**Task statement**
Each line of the listing that holds "names" counts once; report how many there are, and nothing more.

**Extracted material**
_____

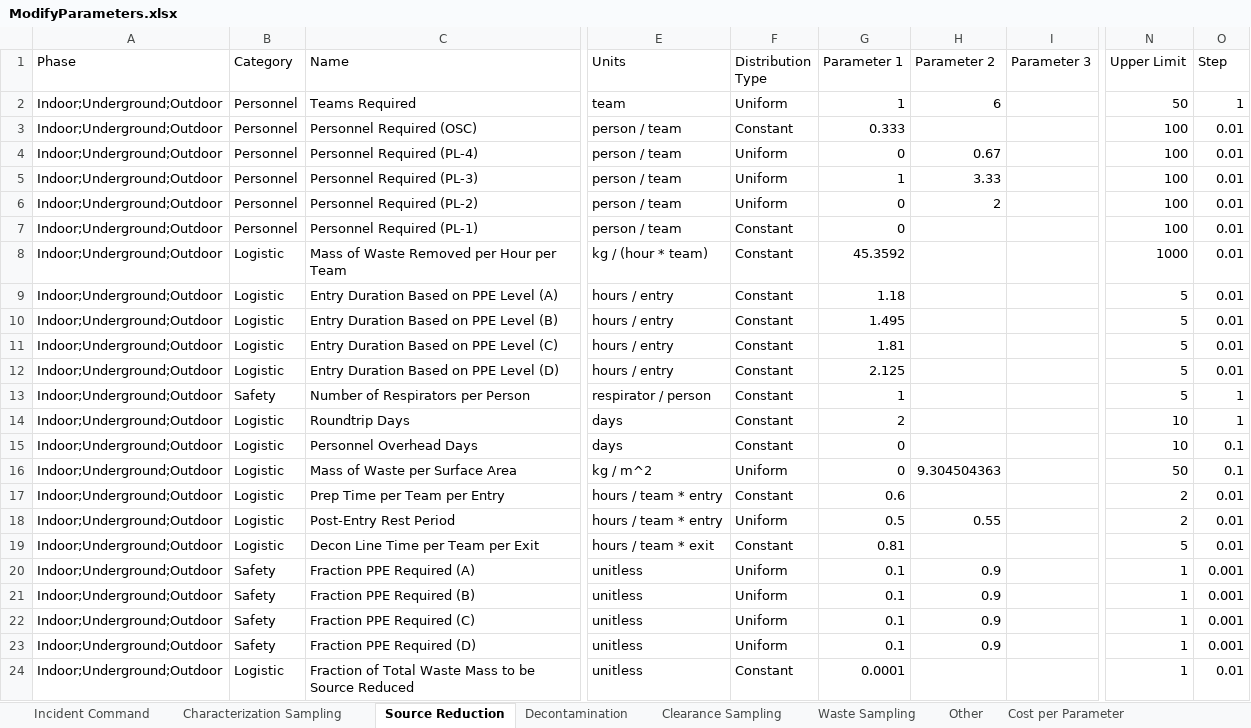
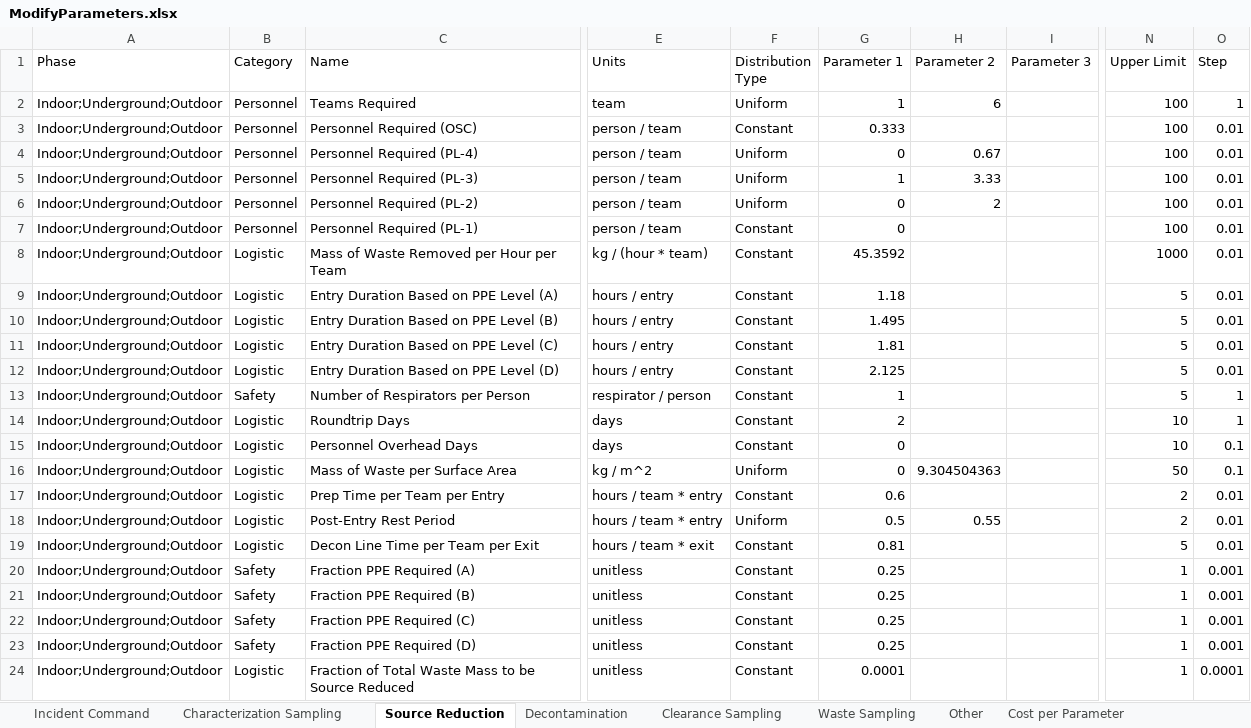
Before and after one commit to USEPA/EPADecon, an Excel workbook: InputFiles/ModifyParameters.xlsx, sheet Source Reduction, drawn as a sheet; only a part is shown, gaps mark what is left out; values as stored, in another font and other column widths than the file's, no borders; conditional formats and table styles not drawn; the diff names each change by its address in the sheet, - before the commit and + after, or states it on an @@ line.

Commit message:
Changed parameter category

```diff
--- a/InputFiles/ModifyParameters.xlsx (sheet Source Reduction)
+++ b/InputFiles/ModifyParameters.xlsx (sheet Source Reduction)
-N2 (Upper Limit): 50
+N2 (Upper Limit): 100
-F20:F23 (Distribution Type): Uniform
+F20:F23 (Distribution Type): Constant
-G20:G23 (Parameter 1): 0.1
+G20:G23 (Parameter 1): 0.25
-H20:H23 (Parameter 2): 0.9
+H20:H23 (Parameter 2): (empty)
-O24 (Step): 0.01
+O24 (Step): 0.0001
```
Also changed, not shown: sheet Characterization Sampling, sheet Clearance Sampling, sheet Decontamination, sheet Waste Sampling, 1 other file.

_____

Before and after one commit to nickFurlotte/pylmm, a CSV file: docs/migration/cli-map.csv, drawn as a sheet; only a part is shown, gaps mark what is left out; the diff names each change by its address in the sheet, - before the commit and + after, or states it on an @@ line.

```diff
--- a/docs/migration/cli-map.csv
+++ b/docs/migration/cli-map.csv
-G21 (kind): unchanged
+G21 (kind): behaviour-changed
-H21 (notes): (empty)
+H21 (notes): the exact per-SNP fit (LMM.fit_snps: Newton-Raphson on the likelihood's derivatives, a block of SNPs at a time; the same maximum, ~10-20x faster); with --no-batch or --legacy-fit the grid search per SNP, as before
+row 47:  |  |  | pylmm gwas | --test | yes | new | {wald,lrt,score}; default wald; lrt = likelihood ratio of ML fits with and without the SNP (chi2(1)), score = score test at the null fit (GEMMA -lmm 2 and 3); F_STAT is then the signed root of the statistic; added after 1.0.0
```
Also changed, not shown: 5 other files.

_____

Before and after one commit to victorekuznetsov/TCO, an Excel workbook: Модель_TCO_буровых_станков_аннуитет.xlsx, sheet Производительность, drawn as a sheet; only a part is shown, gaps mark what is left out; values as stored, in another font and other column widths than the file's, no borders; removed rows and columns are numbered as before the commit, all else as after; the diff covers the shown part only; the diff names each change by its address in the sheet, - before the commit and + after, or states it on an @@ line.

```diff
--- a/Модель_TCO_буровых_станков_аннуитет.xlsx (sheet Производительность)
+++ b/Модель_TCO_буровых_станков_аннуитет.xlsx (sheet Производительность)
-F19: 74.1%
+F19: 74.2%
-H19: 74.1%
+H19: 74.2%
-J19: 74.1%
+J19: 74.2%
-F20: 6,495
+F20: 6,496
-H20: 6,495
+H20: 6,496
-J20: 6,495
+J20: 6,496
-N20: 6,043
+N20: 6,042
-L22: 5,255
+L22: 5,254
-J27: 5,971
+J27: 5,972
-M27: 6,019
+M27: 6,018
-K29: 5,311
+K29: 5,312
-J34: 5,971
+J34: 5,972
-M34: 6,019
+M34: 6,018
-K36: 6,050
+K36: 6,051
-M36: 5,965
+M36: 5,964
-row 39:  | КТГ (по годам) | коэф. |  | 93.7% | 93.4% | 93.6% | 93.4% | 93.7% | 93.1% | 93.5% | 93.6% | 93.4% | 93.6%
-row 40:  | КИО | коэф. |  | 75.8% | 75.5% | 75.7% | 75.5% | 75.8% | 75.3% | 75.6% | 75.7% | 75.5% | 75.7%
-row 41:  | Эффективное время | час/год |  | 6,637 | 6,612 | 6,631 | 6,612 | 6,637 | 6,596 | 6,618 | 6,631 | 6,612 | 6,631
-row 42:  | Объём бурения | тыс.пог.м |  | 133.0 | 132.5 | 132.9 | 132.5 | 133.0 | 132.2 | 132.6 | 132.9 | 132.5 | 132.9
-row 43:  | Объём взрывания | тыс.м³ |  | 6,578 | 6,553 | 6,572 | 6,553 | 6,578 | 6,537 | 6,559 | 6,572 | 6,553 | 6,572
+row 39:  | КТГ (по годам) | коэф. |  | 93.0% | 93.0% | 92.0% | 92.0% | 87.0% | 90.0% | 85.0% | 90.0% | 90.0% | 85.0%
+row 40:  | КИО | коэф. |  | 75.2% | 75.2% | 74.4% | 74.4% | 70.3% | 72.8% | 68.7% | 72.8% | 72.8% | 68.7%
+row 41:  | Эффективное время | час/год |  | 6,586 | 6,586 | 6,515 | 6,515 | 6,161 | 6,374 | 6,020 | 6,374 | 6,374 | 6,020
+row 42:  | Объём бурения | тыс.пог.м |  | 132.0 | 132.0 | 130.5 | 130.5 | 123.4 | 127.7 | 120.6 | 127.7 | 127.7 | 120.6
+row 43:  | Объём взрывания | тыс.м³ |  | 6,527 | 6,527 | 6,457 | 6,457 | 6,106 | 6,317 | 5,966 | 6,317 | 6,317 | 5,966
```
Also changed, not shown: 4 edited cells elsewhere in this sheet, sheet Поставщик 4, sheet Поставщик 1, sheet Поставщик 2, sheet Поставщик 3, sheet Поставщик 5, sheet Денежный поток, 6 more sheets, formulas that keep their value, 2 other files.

_____

**Solution to this task**
3